In honor of that passion, and in honor of my wife, who has taught me about other ways to live, other experiences to have, other ways to find beauty, I offer a story of how desire for ecstasy could have killed me. (And how hearing voices may have saved my life.)
The Problem of Memoir
There is much about this story that I’m sure does not jive with what really happened. The other major players may disagree about what happened. I may even take some poetic license. But it is largely as I remember it.
I had neglected the electric bill.
I had neglected my student loans.
I was being evicted.

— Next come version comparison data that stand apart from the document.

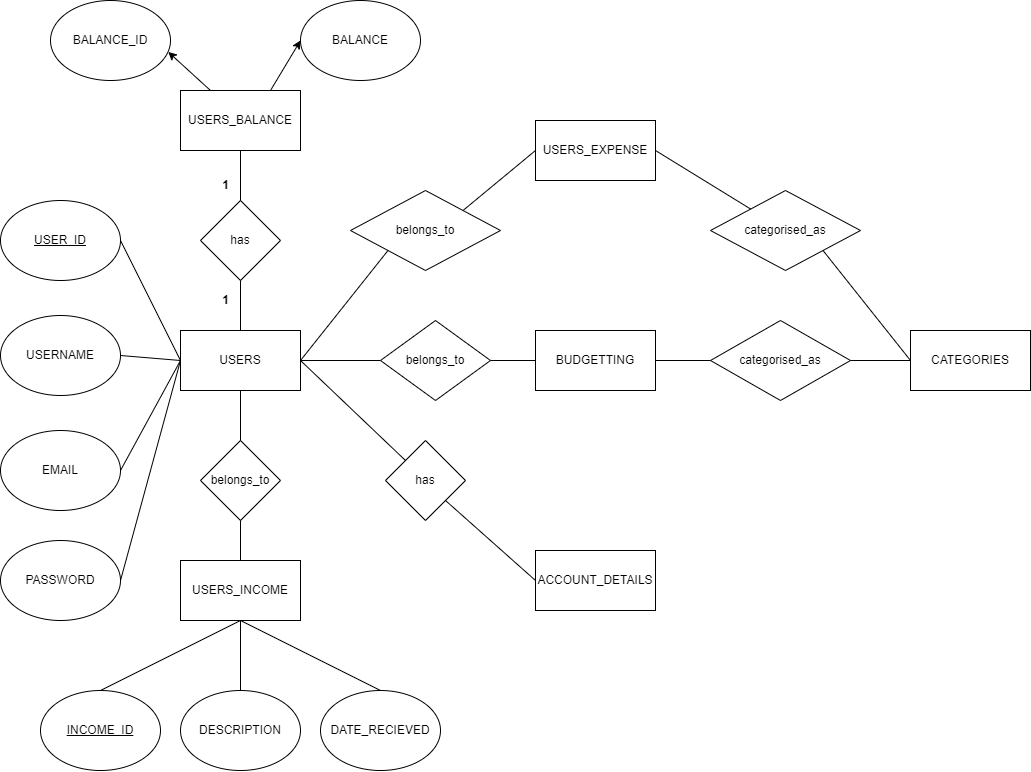
Pgsaisuhas/EXP keeps this draw.io diagram as ER_DIAGRAM.drawio.png. Above is the earlier version. Source tidied: cells renumbered, new cells last; positions are measured from the earlier drawing's top-left corner, leaving out a move shared by most shapes.
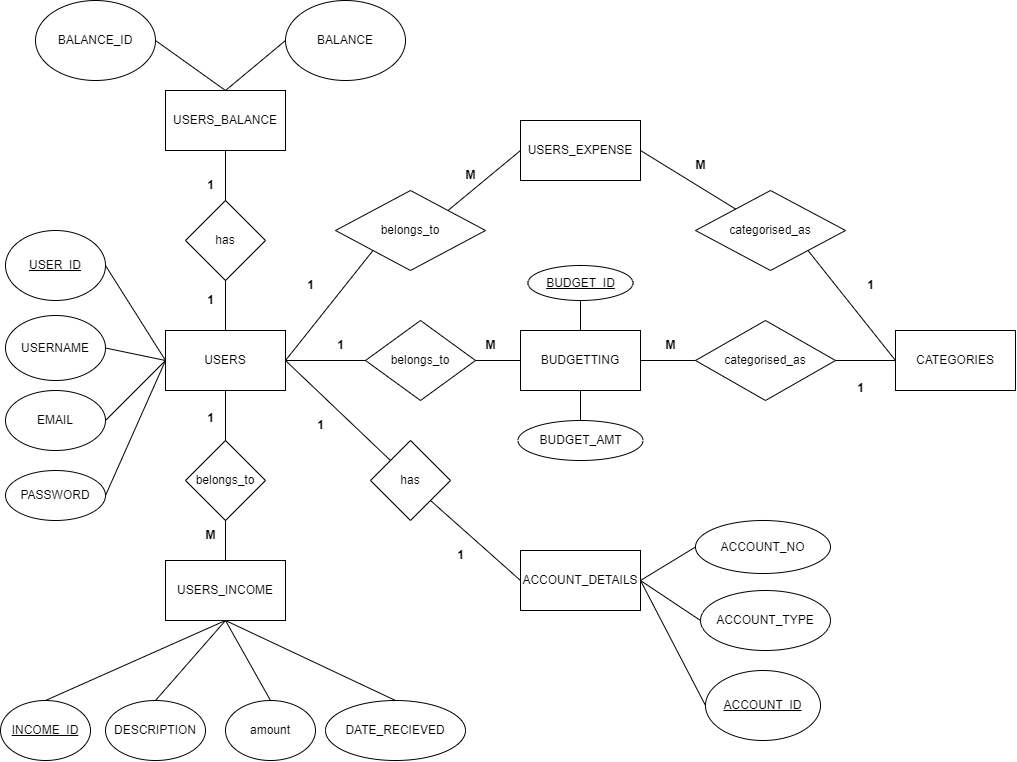
Later version of the same file.

Diff of the diagram source:
```diff
@@ -6,16 +6,16 @@
       <mxGeometry x="180" y="330" width="120" height="60" as="geometry" />
     </mxCell>
     <mxCell id="3" value="USERNAME" style="ellipse;whiteSpace=wrap;html=1;" parent="1" vertex="1">
-      <mxGeometry y="315" width="120" height="80" as="geometry" />
+      <mxGeometry x="20" y="315" width="100" height="65" as="geometry" />
     </mxCell>
     <mxCell id="4" value="&lt;u&gt;USER_ID&lt;/u&gt;" style="ellipse;whiteSpace=wrap;html=1;" parent="1" vertex="1">
-      <mxGeometry y="200" width="120" height="80" as="geometry" />
+      <mxGeometry x="20" y="230" width="100" height="70" as="geometry" />
     </mxCell>
     <mxCell id="5" value="EMAIL" style="ellipse;whiteSpace=wrap;html=1;" parent="1" vertex="1">
-      <mxGeometry y="430" width="120" height="80" as="geometry" />
+      <mxGeometry x="20" y="390" width="100" height="60" as="geometry" />
     </mxCell>
     <mxCell id="6" value="PASSWORD" style="ellipse;whiteSpace=wrap;html=1;" parent="1" vertex="1">
-      <mxGeometry y="540" width="120" height="80" as="geometry" />
+      <mxGeometry x="20" y="470" width="100" height="50" as="geometry" />
     </mxCell>
     <mxCell id="7" value="USERS_BALANCE" style="rounded=0;whiteSpace=wrap;html=1;" parent="1" vertex="1">
       <mxGeometry x="180" y="90" width="120" height="60" as="geometry" />
@@ -26,12 +26,6 @@
     <mxCell id="9" value="BALANCE" style="ellipse;whiteSpace=wrap;html=1;" parent="1" vertex="1">
       <mxGeometry x="300" width="120" height="80" as="geometry" />
     </mxCell>
-    <mxCell id="10" style="endArrow=classic;html=1;rounded=0;exitX=0.25;exitY=0;exitDx=0;exitDy=0;entryX=0.981;entryY=0.643;entryDx=0;entryDy=0;entryPerimeter=0;" parent="1" edge="1" source="7" target="8">
-      <mxGeometry relative="1" as="geometry" />
-    </mxCell>
-    <mxCell id="11" style="endArrow=classic;html=1;rounded=0;exitX=0.75;exitY=0;exitDx=0;exitDy=0;entryX=0;entryY=0.5;entryDx=0;entryDy=0;" parent="1" edge="1" source="7" target="9">
-      <mxGeometry relative="1" as="geometry" />
-    </mxCell>
     <mxCell id="12" value="has" style="rhombus;whiteSpace=wrap;html=1;" parent="1" vertex="1">
       <mxGeometry x="200" y="200" width="80" height="80" as="geometry" />
     </mxCell>
@@ -72,13 +66,13 @@
       <mxGeometry relative="1" as="geometry" />
     </mxCell>
     <mxCell id="25" value="&lt;u&gt;INCOME_ID&lt;/u&gt;" style="ellipse;whiteSpace=wrap;html=1;" parent="1" vertex="1">
-      <mxGeometry x="40" y="690" width="120" height="80" as="geometry" />
+      <mxGeometry x="15" y="700" width="90" height="60" as="geometry" />
     </mxCell>
     <mxCell id="26" value="DESCRIPTION" style="ellipse;whiteSpace=wrap;html=1;" parent="1" vertex="1">
-      <mxGeometry x="180" y="690" width="120" height="80" as="geometry" />
+      <mxGeometry x="120" y="700" width="100" height="60" as="geometry" />
     </mxCell>
     <mxCell id="27" value="DATE_RECIEVED" style="ellipse;whiteSpace=wrap;html=1;" parent="1" vertex="1">
-      <mxGeometry x="320" y="690" width="120" height="80" as="geometry" />
+      <mxGeometry x="340" y="700" width="140" height="60" as="geometry" />
     </mxCell>
     <mxCell id="28" style="endArrow=none;html=1;rounded=0;entryX=0.5;entryY=1;entryDx=0;entryDy=0;exitX=0.5;exitY=0;exitDx=0;exitDy=0;" parent="1" edge="1" source="25" target="21">
       <mxGeometry relative="1" as="geometry" />
@@ -146,5 +140,83 @@
     <mxCell id="49" style="endArrow=none;html=1;rounded=0;entryX=1;entryY=0.5;entryDx=0;entryDy=0;exitX=0;exitY=0.5;exitDx=0;exitDy=0;" parent="1" edge="1" source="35" target="45">
       <mxGeometry relative="1" as="geometry" />
     </mxCell>
+    <mxCell id="50" value="&lt;b&gt;M&lt;/b&gt;" style="text;html=1;align=center;verticalAlign=middle;strokeColor=none;fillColor=none;" parent="1" vertex="1">
+      <mxGeometry x="210" y="520" width="30" height="30" as="geometry" />
+    </mxCell>
+    <mxCell id="51" value="&lt;b&gt;1&lt;/b&gt;" style="text;html=1;align=center;verticalAlign=middle;strokeColor=none;fillColor=none;" parent="1" vertex="1">
+      <mxGeometry x="210" y="403" width="30" height="30" as="geometry" />
+    </mxCell>
+    <mxCell id="52" value="&lt;b&gt;M&lt;/b&gt;" style="text;html=1;align=center;verticalAlign=middle;strokeColor=none;fillColor=none;" parent="1" vertex="1">
+      <mxGeometry x="470" y="160" width="30" height="30" as="geometry" />
+    </mxCell>
+    <mxCell id="53" value="&lt;b&gt;M&lt;/b&gt;" style="text;html=1;align=center;verticalAlign=middle;strokeColor=none;fillColor=none;" parent="1" vertex="1">
+      <mxGeometry x="700" y="150" width="30" height="30" as="geometry" />
+    </mxCell>
+    <mxCell id="54" value="&lt;b&gt;1&lt;/b&gt;" style="text;html=1;align=center;verticalAlign=middle;strokeColor=none;fillColor=none;" parent="1" vertex="1">
+      <mxGeometry x="310" y="270" width="30" height="30" as="geometry" />
+    </mxCell>
+    <mxCell id="55" value="&lt;b&gt;1&lt;/b&gt;" style="text;html=1;align=center;verticalAlign=middle;strokeColor=none;fillColor=none;" parent="1" vertex="1">
+      <mxGeometry x="870" y="270" width="30" height="30" as="geometry" />
+    </mxCell>
+    <mxCell id="56" value="&lt;b&gt;1&lt;/b&gt;" style="text;html=1;align=center;verticalAlign=middle;strokeColor=none;fillColor=none;" parent="1" vertex="1">
+      <mxGeometry x="320" y="410" width="30" height="30" as="geometry" />
+    </mxCell>
+    <mxCell id="57" value="&lt;b&gt;1&lt;/b&gt;" style="text;html=1;align=center;verticalAlign=middle;strokeColor=none;fillColor=none;" parent="1" vertex="1">
+      <mxGeometry x="460" y="540" width="30" height="30" as="geometry" />
+    </mxCell>
+    <mxCell id="58" value="&lt;b&gt;1&lt;/b&gt;" style="text;html=1;align=center;verticalAlign=middle;strokeColor=none;fillColor=none;" parent="1" vertex="1">
+      <mxGeometry x="340" y="330" width="30" height="30" as="geometry" />
+    </mxCell>
+    <mxCell id="59" value="&lt;b&gt;1&lt;/b&gt;" style="text;html=1;align=center;verticalAlign=middle;strokeColor=none;fillColor=none;" parent="1" vertex="1">
+      <mxGeometry x="860" y="373" width="30" height="30" as="geometry" />
+    </mxCell>
+    <mxCell id="60" value="&lt;b&gt;M&lt;/b&gt;" style="text;html=1;align=center;verticalAlign=middle;strokeColor=none;fillColor=none;" parent="1" vertex="1">
+      <mxGeometry x="490" y="330" width="30" height="30" as="geometry" />
+    </mxCell>
+    <mxCell id="61" value="&lt;b&gt;M&lt;/b&gt;" style="text;html=1;align=center;verticalAlign=middle;strokeColor=none;fillColor=none;" parent="1" vertex="1">
+      <mxGeometry x="670" y="330" width="30" height="30" as="geometry" />
+    </mxCell>
+    <mxCell id="62" value="amount" style="ellipse;whiteSpace=wrap;html=1;" parent="1" vertex="1">
+      <mxGeometry x="240" y="700" width="90" height="60" as="geometry" />
+    </mxCell>
+    <mxCell id="63" style="endArrow=none;html=1;rounded=0;exitX=0.5;exitY=1;exitDx=0;exitDy=0;entryX=0.5;entryY=0;entryDx=0;entryDy=0;" parent="1" edge="1" source="21" target="62">
+      <mxGeometry relative="1" as="geometry" />
+    </mxCell>
+    <mxCell id="64" value="&lt;u&gt;ACCOUNT_ID&lt;/u&gt;" style="ellipse;whiteSpace=wrap;html=1;" parent="1" vertex="1">
+      <mxGeometry x="720" y="670" width="115" height="70" as="geometry" />
+    </mxCell>
+    <mxCell id="65" style="endArrow=none;html=1;rounded=0;exitX=1;exitY=0.5;exitDx=0;exitDy=0;entryX=0;entryY=0.5;entryDx=0;entryDy=0;" parent="1" edge="1" source="39" target="64">
+      <mxGeometry relative="1" as="geometry" />
+    </mxCell>
+    <mxCell id="10" style="endArrow=none;html=1;rounded=0;exitX=0.5;exitY=0;exitDx=0;exitDy=0;entryX=1;entryY=0.5;entryDx=0;entryDy=0;" parent="1" edge="1" source="7" target="8">
+      <mxGeometry relative="1" as="geometry" />
+    </mxCell>
+    <mxCell id="11" style="endArrow=none;html=1;rounded=0;exitX=0.5;exitY=0;exitDx=0;exitDy=0;entryX=0;entryY=0.5;entryDx=0;entryDy=0;" parent="1" edge="1" source="7" target="9">
+      <mxGeometry relative="1" as="geometry" />
+    </mxCell>
+    <mxCell id="66" value="ACCOUNT_TYPE" style="ellipse;whiteSpace=wrap;html=1;" parent="1" vertex="1">
+      <mxGeometry x="715" y="590" width="130" height="60" as="geometry" />
+    </mxCell>
+    <mxCell id="67" style="endArrow=none;html=1;rounded=0;exitX=1;exitY=0.5;exitDx=0;exitDy=0;entryX=0;entryY=0.5;entryDx=0;entryDy=0;" parent="1" edge="1" source="39" target="66">
+      <mxGeometry relative="1" as="geometry" />
+    </mxCell>
+    <mxCell id="68" value="ACCOUNT_NO" style="ellipse;whiteSpace=wrap;html=1;" parent="1" vertex="1">
+      <mxGeometry x="710" y="520" width="135" height="53" as="geometry" />
+    </mxCell>
+    <mxCell id="69" style="endArrow=none;html=1;rounded=0;exitX=1;exitY=0.5;exitDx=0;exitDy=0;entryX=0;entryY=0.5;entryDx=0;entryDy=0;" parent="1" edge="1" source="39" target="68">
+      <mxGeometry relative="1" as="geometry" />
+    </mxCell>
+    <mxCell id="70" value="&lt;u&gt;BUDGET_ID&lt;/u&gt;" style="ellipse;whiteSpace=wrap;html=1;" parent="1" vertex="1">
+      <mxGeometry x="542.5" y="265" width="105" height="35" as="geometry" />
+    </mxCell>
+    <mxCell id="71" style="endArrow=none;html=1;rounded=0;entryX=0.5;entryY=0;entryDx=0;entryDy=0;exitX=0.5;exitY=1;exitDx=0;exitDy=0;" parent="1" edge="1" source="70" target="43">
+      <mxGeometry relative="1" as="geometry" />
+    </mxCell>
+    <mxCell id="72" value="BUDGET_AMT" style="ellipse;whiteSpace=wrap;html=1;" parent="1" vertex="1">
+      <mxGeometry x="532.5" y="420" width="125" height="40" as="geometry" />
+    </mxCell>
+    <mxCell id="73" style="endArrow=none;html=1;rounded=0;entryX=0.5;entryY=1;entryDx=0;entryDy=0;exitX=0.5;exitY=0;exitDx=0;exitDy=0;" parent="1" edge="1" source="72" target="43">
+      <mxGeometry relative="1" as="geometry" />
+    </mxCell>
   </root>
 </mxGraphModel>
```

Friends helped get me nearly everything out of my apartment–and oh, please bless Dan, who cleaned out the refrigerator after there being no power for days–and we moved it all into another friend’s barn.
One of my dearest friends, my roommate Morgan, had said to me, “Listen, I want us to stay friends. I love you and I want us to stay together, so I have to move out.” She was right to do it. We’re best friends to this day, though how I deserve that, I have no idea.
The apartment, though, was mostly cleaned out. I realize that I am mixing up timelines here, that I am remembering things out of order and mixed together, and all kinds of emotionally charged events are coming together into this one narrative. But they happened, each of them.
At any rate, one night in January, I sat on the floor with my other dearest friend, Patrick, holding a cauldron in my lap with a candle burning in it. (You know, like you do when all your less important possessions have been moved.) I was crying and crying, staring alternately out at the snowy balcony and at the candle that lit my face against the dark, electricity-less room.
Patrick and I both worked second shift. It was something like 2:30 in the morning, as I recall.
And he said, “Where do you want to be right now?”
I said, “At the Farm. At Four Quarters. I need to see the Stones and the creek.”
I Need to be at the Farm
I answered with no idea that we’d go, that I’d get there. I said it in despair, knowing there was no way we’d get to the Farm, 2 hours or so away, snow on the ground. The road into camp would probably be impassable anyway.
“Let’s go,” Patrick replied.
So we went.
We took Route 26 all the way, driving way too fast, especially for winter, passing herds of deer along the way, grazing on the hills. (None of whom decided to leap in front of us, thanks be to Goddex.) We didn’t take the highway. We wound our way down Standing Stone Parkway, past the golfcourse there. We drove around the curve we called “Death Gravel” (Later we would learn a little shortcut that avoided it.).
It was dark, dark. But the sky was clear and there was a moon. Not full, I don’t think because I remember the stars so vividly.
And then we turned onto Silver Mills Road, just before the road sign for Northcraft, just after the little bridge over the creek. From Silver Mills Road we passed the Conrads’ farm and onto the Land of Four Quarters.
It was too early for anyone to be awake at the Farmhouse, so we drove on by, Patrick being careful, as we always said, to drive on the high parts, so as not to fall into one of the pits along the unpaved, ungraveled road. Up to the High Meadow. Down. Up again to where the Stone Circle–o, so small you were then; just so many dreams–was, like something close to five or seven Stones. Up to where the Fire Circle was on our right where in the summer one year there’d be a sign that said, “Freedom is not license.”
And down, down, down to the Big Bottoms. Down to the place I most wanted to be.
To Sideling Hill Creek in the depth of January.